Saturday, February 1, 2014
Over the last years a new crop of musical theatre songwriters has left its mark on Broadway. One is Jason Robert Brown, the Tony Award-winning composer of Parade, The Last 5 Years, Songs For a New World, 13 and the upcoming Bridges of Madison County. Another is the late Jonathan Larson, whose Tony and Pulitzer-winning rock opera Rent made a lot of noise. Number three is Lin-Manuel Miranda, whose varied Latin styles won him a Tony for In the Heights. Not to forget Amanda Green, the lyricist of Bring It On, High Fidelity and Hands on a Hardbody. Last not least Tom Kitt and Brian Yorkey, whose Next to Normal told the tale of mental illness with pulsing rock, and whose If/Then will bow on Broadway this season. The difference between these new generation of composers and lyricists and those of former Broadway authors? Their shows make it on Broadway and some of them have some success the rest of the U.S., but so far none of them became a worldwide hit.
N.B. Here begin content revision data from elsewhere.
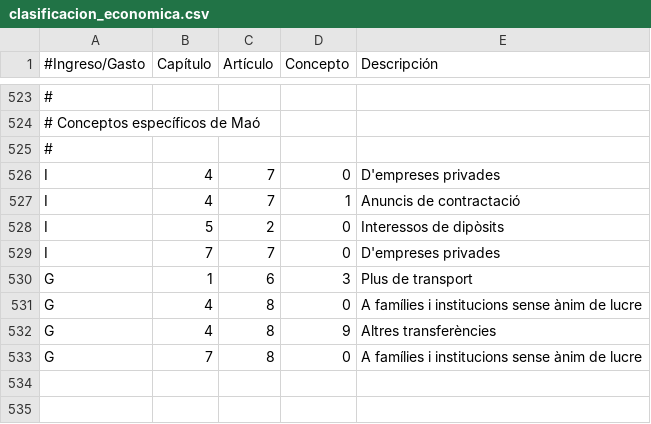
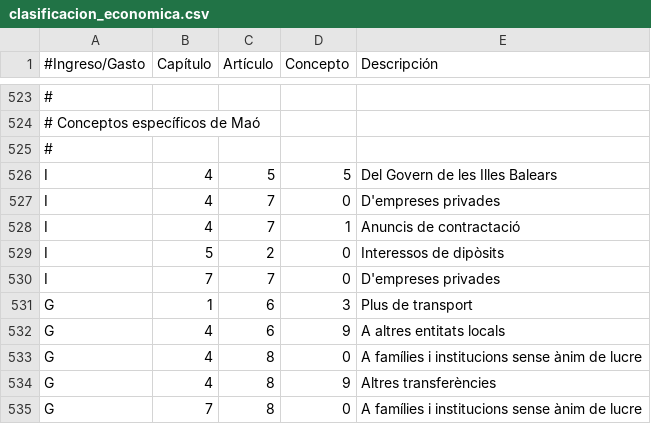
Before and after one commit to civio/presupuesto-mao, a CSV file: data/ca/clasificacion_economica.csv, drawn as a sheet; only a part is shown, gaps mark what is left out; the diff names each change by its address in the sheet, - before the commit and + after, or states it on an @@ line.

```diff
--- a/data/ca/clasificacion_economica.csv
+++ b/data/ca/clasificacion_economica.csv
+row 526: I | 4 | 5 | 5 | Del Govern de les Illes Balears
+row 532: G | 4 | 6 | 9 | A altres entitats locals
```
Also changed, not shown: data/ca/areas_funcionales.csv, data/es/areas_funcionales.csv, 4 other files.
It looks like musicals for the world are no longer made in New York.
Posted by Michael Kunze at 6:00 AM